(Recorded data)

************

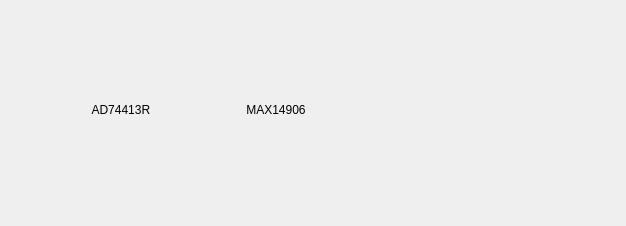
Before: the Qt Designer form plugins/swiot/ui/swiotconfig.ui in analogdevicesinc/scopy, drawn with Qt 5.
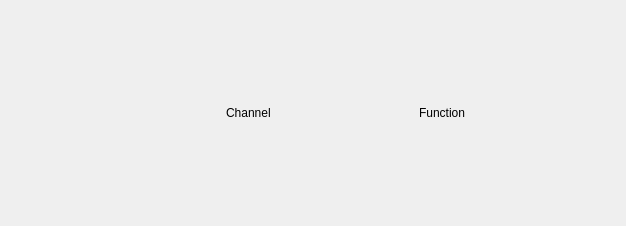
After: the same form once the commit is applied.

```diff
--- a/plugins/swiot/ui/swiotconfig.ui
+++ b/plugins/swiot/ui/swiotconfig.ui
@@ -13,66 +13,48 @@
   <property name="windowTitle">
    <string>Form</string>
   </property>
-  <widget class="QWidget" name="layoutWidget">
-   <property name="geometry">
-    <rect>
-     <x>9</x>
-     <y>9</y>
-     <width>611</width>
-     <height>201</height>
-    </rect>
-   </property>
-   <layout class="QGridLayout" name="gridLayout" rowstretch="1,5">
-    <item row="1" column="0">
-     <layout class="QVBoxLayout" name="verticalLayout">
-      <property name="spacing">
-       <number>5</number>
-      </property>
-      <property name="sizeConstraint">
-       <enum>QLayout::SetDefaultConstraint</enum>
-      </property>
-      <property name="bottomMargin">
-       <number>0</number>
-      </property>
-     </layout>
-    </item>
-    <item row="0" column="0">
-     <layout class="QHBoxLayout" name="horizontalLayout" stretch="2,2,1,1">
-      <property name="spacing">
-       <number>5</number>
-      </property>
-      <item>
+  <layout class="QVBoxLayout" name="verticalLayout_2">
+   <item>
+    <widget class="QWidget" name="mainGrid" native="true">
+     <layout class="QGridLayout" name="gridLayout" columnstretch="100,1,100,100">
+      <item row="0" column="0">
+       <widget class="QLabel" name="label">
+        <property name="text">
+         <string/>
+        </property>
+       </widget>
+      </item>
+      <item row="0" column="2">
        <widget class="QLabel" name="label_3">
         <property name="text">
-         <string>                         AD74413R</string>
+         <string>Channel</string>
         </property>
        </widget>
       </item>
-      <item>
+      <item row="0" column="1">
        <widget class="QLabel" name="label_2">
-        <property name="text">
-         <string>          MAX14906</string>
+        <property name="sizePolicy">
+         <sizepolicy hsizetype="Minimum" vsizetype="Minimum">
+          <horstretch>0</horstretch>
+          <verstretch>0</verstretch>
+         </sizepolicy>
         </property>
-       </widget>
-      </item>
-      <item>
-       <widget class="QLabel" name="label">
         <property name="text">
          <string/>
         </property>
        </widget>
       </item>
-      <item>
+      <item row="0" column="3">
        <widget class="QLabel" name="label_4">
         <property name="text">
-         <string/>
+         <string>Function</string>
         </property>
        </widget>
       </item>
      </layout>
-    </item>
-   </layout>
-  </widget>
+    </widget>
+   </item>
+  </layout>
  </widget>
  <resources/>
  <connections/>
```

************

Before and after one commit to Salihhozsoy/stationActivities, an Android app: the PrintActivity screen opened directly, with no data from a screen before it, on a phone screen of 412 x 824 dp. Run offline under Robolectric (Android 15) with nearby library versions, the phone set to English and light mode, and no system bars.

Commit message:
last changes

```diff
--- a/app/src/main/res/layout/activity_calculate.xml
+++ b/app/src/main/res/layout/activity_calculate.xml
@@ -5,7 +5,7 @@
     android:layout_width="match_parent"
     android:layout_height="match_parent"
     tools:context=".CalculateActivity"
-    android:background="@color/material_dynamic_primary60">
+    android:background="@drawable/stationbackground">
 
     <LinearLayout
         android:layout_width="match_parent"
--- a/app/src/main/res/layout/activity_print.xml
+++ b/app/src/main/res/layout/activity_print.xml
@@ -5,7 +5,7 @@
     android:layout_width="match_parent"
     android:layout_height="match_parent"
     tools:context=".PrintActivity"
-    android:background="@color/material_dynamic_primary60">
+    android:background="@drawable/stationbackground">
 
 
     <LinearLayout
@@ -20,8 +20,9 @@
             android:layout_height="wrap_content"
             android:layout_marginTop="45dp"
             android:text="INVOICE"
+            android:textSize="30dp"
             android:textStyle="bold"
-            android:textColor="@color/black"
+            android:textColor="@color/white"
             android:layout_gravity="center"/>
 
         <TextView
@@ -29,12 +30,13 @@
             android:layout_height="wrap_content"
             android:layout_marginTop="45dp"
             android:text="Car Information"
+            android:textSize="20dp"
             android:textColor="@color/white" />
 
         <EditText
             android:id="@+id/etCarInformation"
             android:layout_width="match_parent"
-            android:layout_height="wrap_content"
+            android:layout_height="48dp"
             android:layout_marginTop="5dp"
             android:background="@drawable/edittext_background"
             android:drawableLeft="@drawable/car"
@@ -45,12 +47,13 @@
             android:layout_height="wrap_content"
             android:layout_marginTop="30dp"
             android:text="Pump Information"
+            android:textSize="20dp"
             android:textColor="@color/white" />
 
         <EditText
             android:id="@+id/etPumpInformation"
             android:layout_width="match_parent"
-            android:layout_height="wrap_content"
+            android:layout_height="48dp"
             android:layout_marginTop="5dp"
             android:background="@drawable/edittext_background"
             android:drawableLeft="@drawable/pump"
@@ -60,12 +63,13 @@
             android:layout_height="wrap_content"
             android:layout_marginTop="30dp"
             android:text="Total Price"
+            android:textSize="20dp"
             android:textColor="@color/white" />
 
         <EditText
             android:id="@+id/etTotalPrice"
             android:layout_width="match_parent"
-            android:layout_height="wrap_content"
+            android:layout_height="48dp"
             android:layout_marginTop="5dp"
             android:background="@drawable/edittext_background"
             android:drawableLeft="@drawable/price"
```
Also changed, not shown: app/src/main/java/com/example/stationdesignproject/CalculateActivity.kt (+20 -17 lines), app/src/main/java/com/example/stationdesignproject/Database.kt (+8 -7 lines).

************

- _YOUR GOAL_
Across the records above, return every line that contains the word "class".

- _THE COMPLETED TASK_
-  <widget class="QWidget" name="layoutWidget">
-   <layout class="QGridLayout" name="gridLayout" rowstretch="1,5">
-     <layout class="QVBoxLayout" name="verticalLayout">
-     <layout class="QHBoxLayout" name="horizontalLayout" stretch="2,2,1,1">
+  <layout class="QVBoxLayout" name="verticalLayout_2">
+    <widget class="QWidget" name="mainGrid" native="true">
+     <layout class="QGridLayout" name="gridLayout" columnstretch="100,1,100,100">
+       <widget class="QLabel" name="label">
        <widget class="QLabel" name="label_3">
        <widget class="QLabel" name="label_2">
-       <widget class="QLabel" name="label">
        <widget class="QLabel" name="label_4">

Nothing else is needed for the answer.